=== Begin Enclosure ===
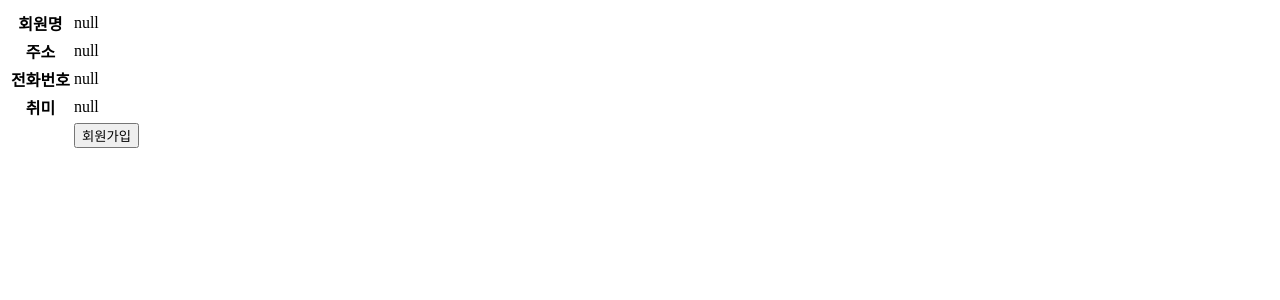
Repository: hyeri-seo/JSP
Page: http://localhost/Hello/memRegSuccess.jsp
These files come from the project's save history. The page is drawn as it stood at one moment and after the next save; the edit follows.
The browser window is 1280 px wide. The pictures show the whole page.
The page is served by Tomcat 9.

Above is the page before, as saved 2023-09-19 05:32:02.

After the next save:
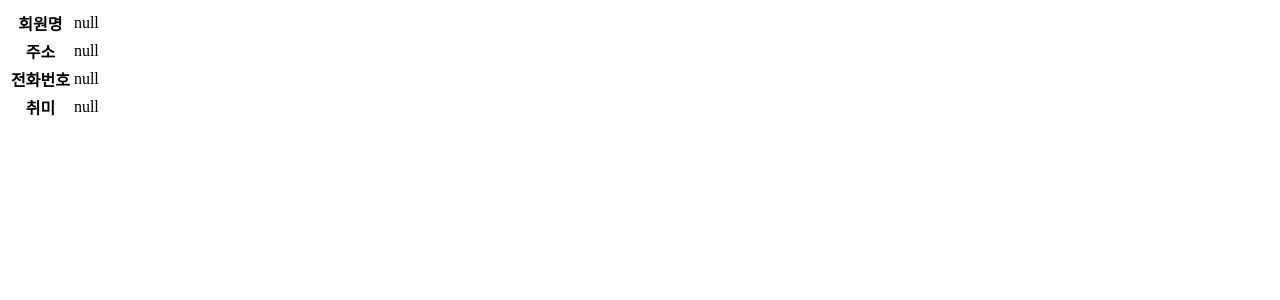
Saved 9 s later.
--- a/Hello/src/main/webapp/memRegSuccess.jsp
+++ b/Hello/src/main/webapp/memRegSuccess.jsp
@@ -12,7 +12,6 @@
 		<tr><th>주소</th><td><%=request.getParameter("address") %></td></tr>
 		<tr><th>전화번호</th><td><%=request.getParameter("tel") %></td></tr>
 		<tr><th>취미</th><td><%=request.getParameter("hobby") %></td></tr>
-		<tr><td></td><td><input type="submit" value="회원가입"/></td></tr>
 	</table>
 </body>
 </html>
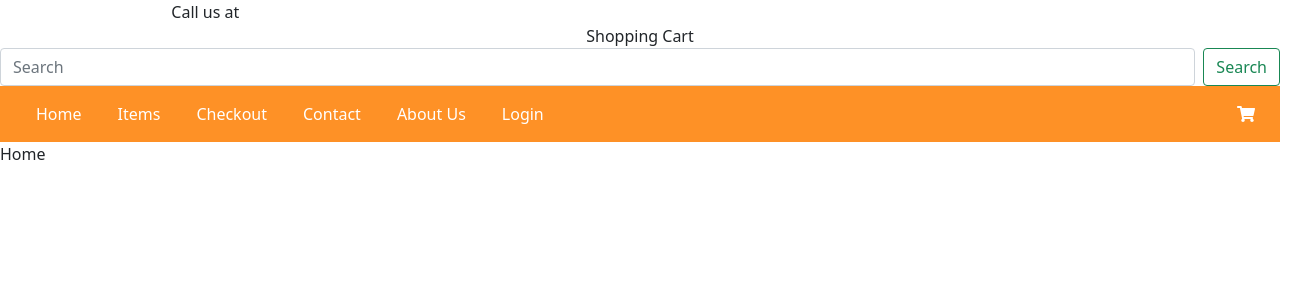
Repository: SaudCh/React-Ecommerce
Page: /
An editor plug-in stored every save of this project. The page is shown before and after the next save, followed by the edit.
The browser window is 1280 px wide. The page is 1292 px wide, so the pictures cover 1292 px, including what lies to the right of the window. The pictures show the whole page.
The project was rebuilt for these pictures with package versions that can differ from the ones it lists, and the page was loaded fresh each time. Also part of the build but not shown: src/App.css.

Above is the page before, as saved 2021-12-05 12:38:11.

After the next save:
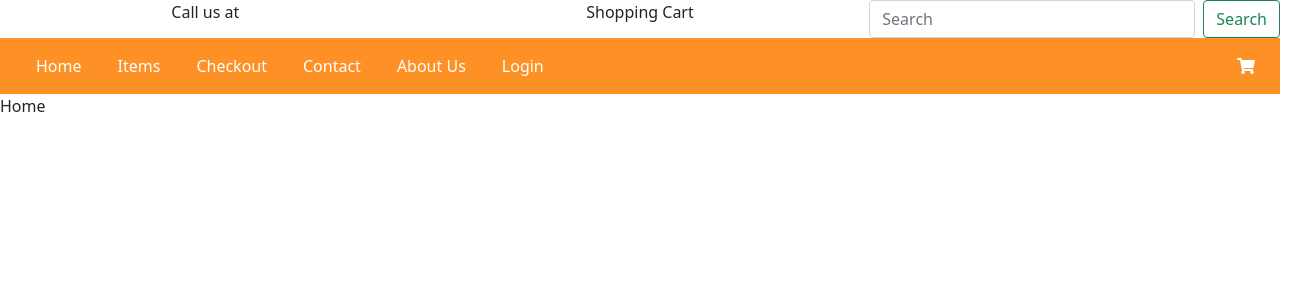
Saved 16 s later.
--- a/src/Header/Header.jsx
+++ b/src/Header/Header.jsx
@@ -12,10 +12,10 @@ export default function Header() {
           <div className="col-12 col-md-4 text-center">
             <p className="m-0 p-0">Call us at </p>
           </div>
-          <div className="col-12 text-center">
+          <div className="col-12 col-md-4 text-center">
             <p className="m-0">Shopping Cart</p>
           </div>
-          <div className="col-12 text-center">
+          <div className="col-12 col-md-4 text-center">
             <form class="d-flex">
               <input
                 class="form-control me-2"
=== End Enclosure ===
Without the pictures, copy out all the records above exactly.

Repository: hyeri-seo/JSP
Page: http://localhost/Hello/memRegSuccess.jsp
These files come from the project's save history. The page is drawn as it stood at one moment and after the next save; the edit follows.
The browser window is 1280 px wide. The pictures show the whole page.
The page is served by Tomcat 9.

Above is the page before, as saved 2023-09-19 05:32:02.

After the next save:
Saved 9 s later.
--- a/Hello/src/main/webapp/memRegSuccess.jsp
+++ b/Hello/src/main/webapp/memRegSuccess.jsp
@@ -12,7 +12,6 @@
 		<tr><th>주소</th><td><%=request.getParameter("address") %></td></tr>
 		<tr><th>전화번호</th><td><%=request.getParameter("tel") %></td></tr>
 		<tr><th>취미</th><td><%=request.getParameter("hobby") %></td></tr>
-		<tr><td></td><td><input type="submit" value="회원가입"/></td></tr>
 	</table>
 </body>
 </html>
Repository: SaudCh/React-Ecommerce
Page: /
An editor plug-in stored every save of this project. The page is shown before and after the next save, followed by the edit.
The browser window is 1280 px wide. The page is 1292 px wide, so the pictures cover 1292 px, including what lies to the right of the window. The pictures show the whole page.
The project was rebuilt for these pictures with package versions that can differ from the ones it lists, and the page was loaded fresh each time. Also part of the build but not shown: src/App.css.

Above is the page before, as saved 2021-12-05 12:38:11.

After the next save:
Saved 16 s later.
--- a/src/Header/Header.jsx
+++ b/src/Header/Header.jsx
@@ -12,10 +12,10 @@ export default function Header() {
           <div className="col-12 col-md-4 text-center">
             <p className="m-0 p-0">Call us at </p>
           </div>
-          <div className="col-12 text-center">
+          <div className="col-12 col-md-4 text-center">
             <p className="m-0">Shopping Cart</p>
           </div>
-          <div className="col-12 text-center">
+          <div className="col-12 col-md-4 text-center">
             <form class="d-flex">
               <input
                 class="form-control me-2"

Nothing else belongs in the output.